*MATERIAL FOR THE TASK*:
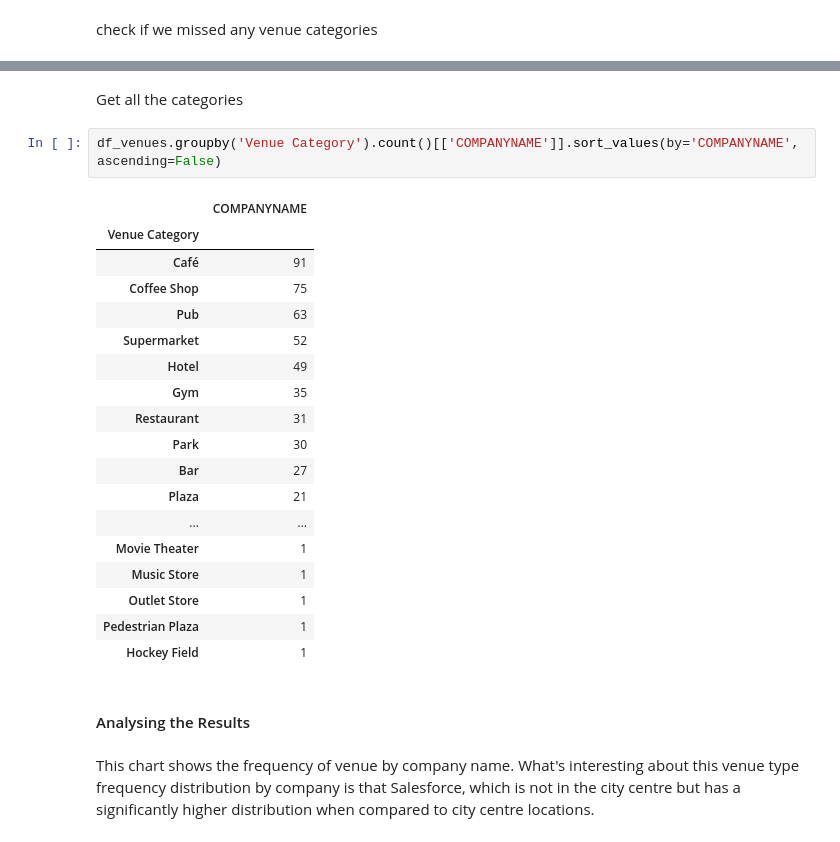
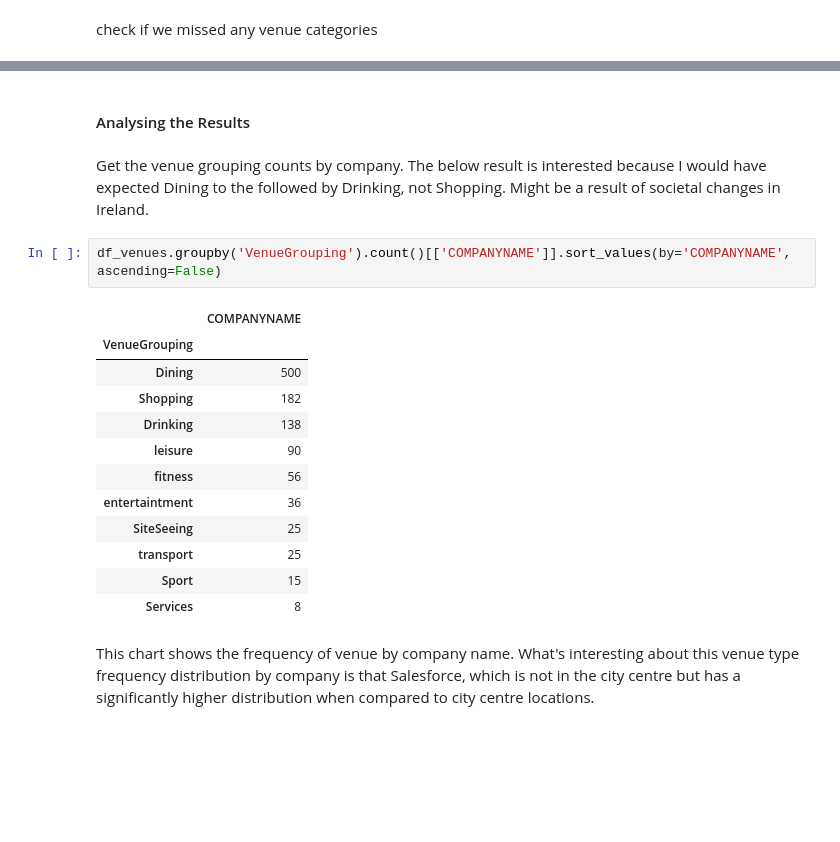
Before and after one commit to BottledLunacy/BottledLunacy-Coursera_Capstone, a Jupyter notebook: battle_of_the_neighbourhoods-checkpoint.ipynb, the cells around one changed output, grey strips where cells are left out. Cells and saved outputs as stored; diff of their text form; blank space fills up the shorter version.

```diff
--- a/battle_of_the_neighbourhoods-checkpoint.ipynb
+++ b/battle_of_the_neighbourhoods-checkpoint.ipynb
@@ -497,31 +497,25 @@ df_venues.head()
 | 2 | 2 | FaceBook | DUBLIN | 53.329515 | -6.225678 | Baan Thai Restaurant | 53.328832 | -6.230290 | ... |
 | 3 | 3 | FaceBook | DUBLIN | 53.329515 | -6.225678 | Base Wood Fired Pizza | 53.328869 | -6.230202 | ... |
 | 4 | 4 | FaceBook | DUBLIN | 53.329515 | -6.225678 | InterContinental Dublin | 53.326608 | -6.226079 | ... |
-# %% [markdown]
-Get all the categories
-# %%
-df_venues.groupby('Venue Category').count()[['COMPANYNAME']].sort_values(by='COMPANYNAME', ascending=False)
-# %% [output]
-|  | COMPANYNAME |
-| Venue Category |  |
-| Café | 91 |
-| Coffee Shop | 75 |
-| Pub | 63 |
-| Supermarket | 52 |
-| Hotel | 49 |
-| Gym | 35 |
-| Restaurant | 31 |
-| Park | 30 |
-| Bar | 27 |
-| Plaza | 21 |
-| ... | ... |
-| Movie Theater | 1 |
-| Music Store | 1 |
-| Outlet Store | 1 |
-| Pedestrian Plaza | 1 |
-| Hockey Field | 1 |
 # %% [markdown]
 #### Analysing the Results
+# %% [markdown]
+Get the venue grouping counts by company. The below result is interested because I would have expected Dining to the followed by Drinking, not Shopping. Might be a result of societal changes in Ireland.
+# %%
+df_venues.groupby('VenueGrouping').count()[['COMPANYNAME']].sort_values(by='COMPANYNAME', ascending=False)
+# %% [output]
+|  | COMPANYNAME |
+| VenueGrouping |  |
+| Dining | 500 |
+| Shopping | 182 |
+| Drinking | 138 |
+| leisure | 90 |
+| fitness | 56 |
+| entertaintment | 36 |
+| SiteSeeing | 25 |
+| transport | 25 |
+| Sport | 15 |
+| Services | 8 |
 # %% [markdown]
 This chart shows the frequency of venue by company name. What's interesting about this venue type frequency distribution by company is that Salesforce, which is not in the city centre but has a significantly higher  distribution when compared to city centre locations.
 # %%
```
Also changed, not shown: parts of 4 cells of this notebook, 1 other file.
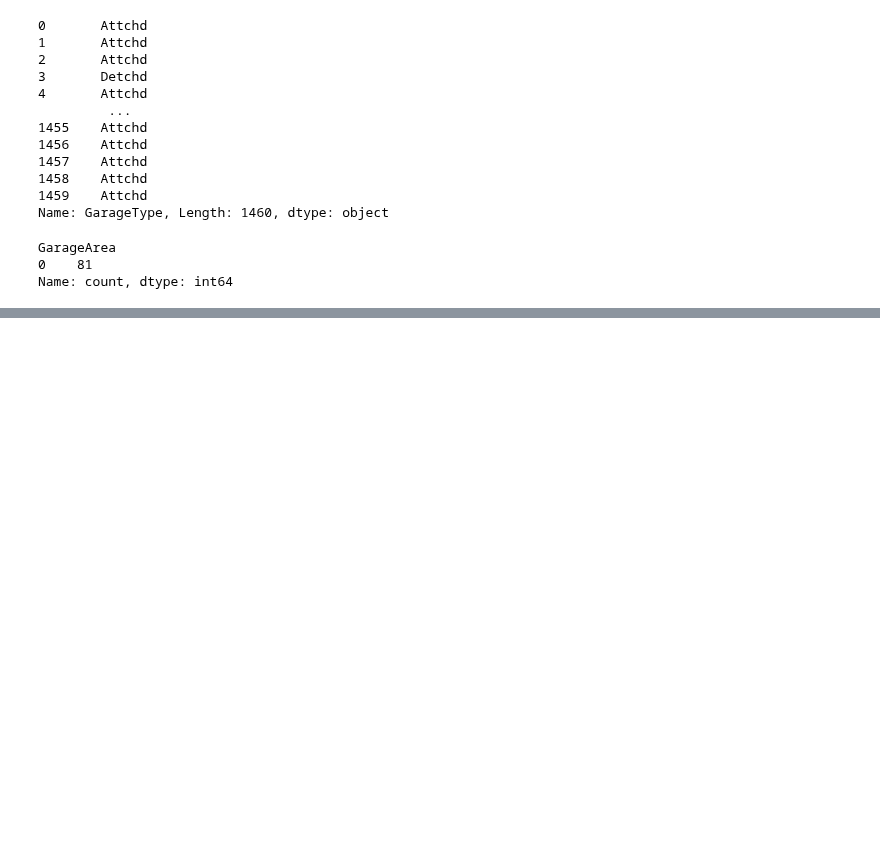
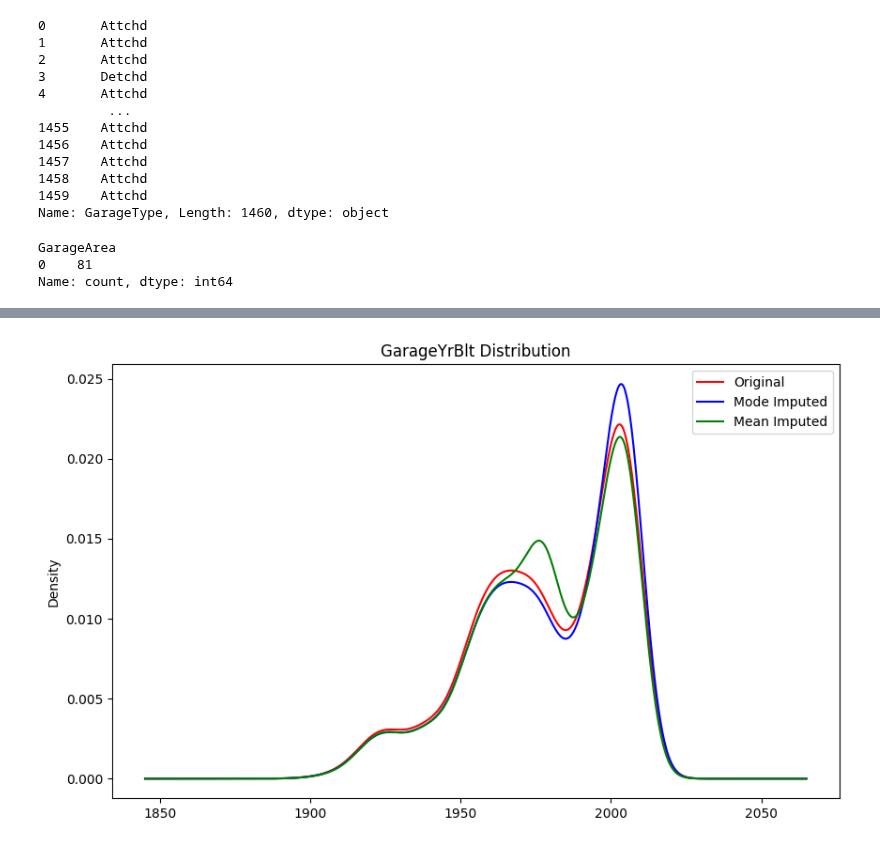
Before and after one commit to akhyear/house_price_prediction, a Jupyter notebook: train_code.ipynb, the cells around one changed output, grey strips where cells are left out. Cells and saved outputs as stored; diff of their text form; code cells hidden in the pictures; blank space fills up the shorter version.

```diff
--- a/train_code.ipynb
+++ b/train_code.ipynb
@@ -365,0 +478,18 @@ Series([], Name: count, dtype: int64)
+# %%
+mode_GarageYrBlt = df['GarageYrBlt'].mode()[0] # I have to put 0 here. because mode can return multiple values.
+# So I'm using the first value of the mode.
+df['GarageYrBlt_NoNull'] = df['GarageYrBlt'].fillna(mode_GarageYrBlt)
+# %%
+mean_GarageYrBlt = df['GarageYrBlt'].mean()
+df['GarageYrBlt_NoNull2'] = df['GarageYrBlt'].fillna(mean_GarageYrBlt)
+# %%
+fig = plt.figure(figsize=(10, 6))
+ax = fig.add_subplot(111)
+df['GarageYrBlt'].plot(kind = 'kde', ax=ax, label='Original', color = 'red')
+df['GarageYrBlt_NoNull'].plot(kind = 'kde', ax=ax, label='Mode Imputed', color = 'blue')
+df['GarageYrBlt_NoNull2'].plot(kind = 'kde', ax=ax, label='Mean Imputed', color = 'green')
+ax.set_title('GarageYrBlt Distribution')
+ax.legend()
+plt.show()
+# %% [output]
+[figure, added]
```
Also changed, not shown: parts of 14 cells of this notebook.
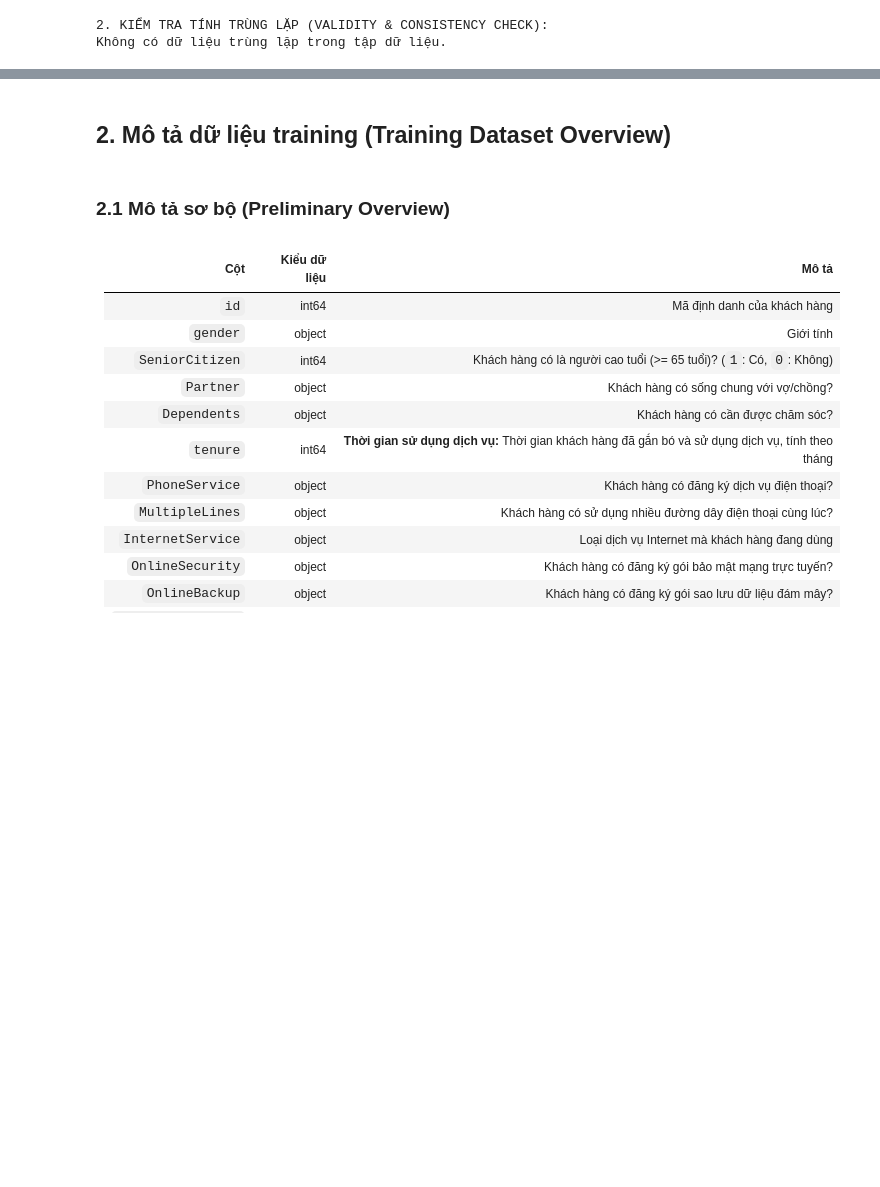
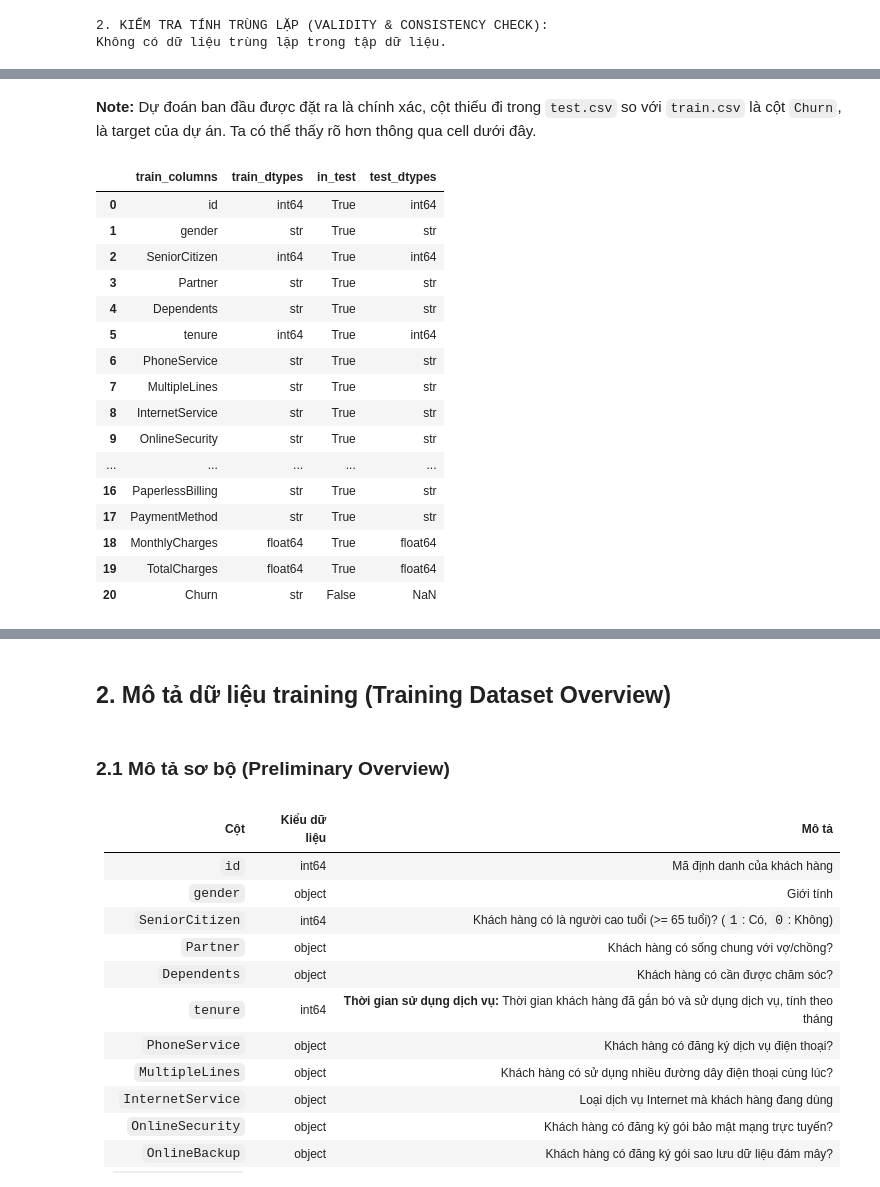
Before and after one commit to HoangKhang226/Customer-Churn-MLOPs, a Jupyter notebook: EDA/hnyuquhn.ipynb, the cells around one changed output, grey strips where cells are left out. Saved outputs shown, nothing was run; the diff lists cells and outputs as text; code cells hidden in the pictures; blank space fills up the shorter version.

```diff
--- a/EDA/hnyuquhn.ipynb
+++ b/EDA/hnyuquhn.ipynb
@@ -134,0 +191,28 @@ memory usage: 95.2+ MB
+# %% [markdown]
+**Note:** Dự đoán ban đầu được đặt ra là chính xác, cột thiếu đi trong `test.csv` so với `train.csv` là cột `Churn`, là target của dự án. Ta có thể thấy rõ hơn thông qua cell dưới đây.
+# %%
+schema = pd.DataFrame({
+    "train_columns": df_train.columns,
+    "train_dtypes": df_train.dtypes.astype(str).values,
+    "in_test": [col in df_test.columns for col in df_train.columns],
+    "test_dtypes": [str(df_test[col].dtype) if col in df_test.columns else None for col in df_train.columns],
+})
+display(schema)
+# %% [output]
+|  | train_columns | train_dtypes | in_test | test_dtypes |
+| 0 | id | int64 | True | int64 |
+| 1 | gender | str | True | str |
+| 2 | SeniorCitizen | int64 | True | int64 |
+| 3 | Partner | str | True | str |
+| 4 | Dependents | str | True | str |
+| 5 | tenure | int64 | True | int64 |
+| 6 | PhoneService | str | True | str |
+| 7 | MultipleLines | str | True | str |
+| 8 | InternetService | str | True | str |
+| 9 | OnlineSecurity | str | True | str |
+| ... | ... | ... | ... | ... |
+| 16 | PaperlessBilling | str | True | str |
+| 17 | PaymentMethod | str | True | str |
+| 18 | MonthlyCharges | float64 | True | float64 |
+| 19 | TotalCharges | float64 | True | float64 |
+| 20 | Churn | str | False | NaN |
```
Also changed, not shown: parts of 39 cells of this notebook.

*ASSIGNED TASK*: Copy only the lines in the listing that contain "ipynb".

*RESPONSE BELOW*:
Before and after one commit to BottledLunacy/BottledLunacy-Coursera_Capstone, a Jupyter notebook: battle_of_the_neighbourhoods-checkpoint.ipynb, the cells around one changed output, grey strips where cells are left out. Cells and saved outputs as stored; diff of their text form; blank space fills up the shorter version.
--- a/battle_of_the_neighbourhoods-checkpoint.ipynb
+++ b/battle_of_the_neighbourhoods-checkpoint.ipynb
Before and after one commit to akhyear/house_price_prediction, a Jupyter notebook: train_code.ipynb, the cells around one changed output, grey strips where cells are left out. Cells and saved outputs as stored; diff of their text form; code cells hidden in the pictures; blank space fills up the shorter version.
--- a/train_code.ipynb
+++ b/train_code.ipynb
Before and after one commit to HoangKhang226/Customer-Churn-MLOPs, a Jupyter notebook: EDA/hnyuquhn.ipynb, the cells around one changed output, grey strips where cells are left out. Saved outputs shown, nothing was run; the diff lists cells and outputs as text; code cells hidden in the pictures; blank space fills up the shorter version.
--- a/EDA/hnyuquhn.ipynb
+++ b/EDA/hnyuquhn.ipynb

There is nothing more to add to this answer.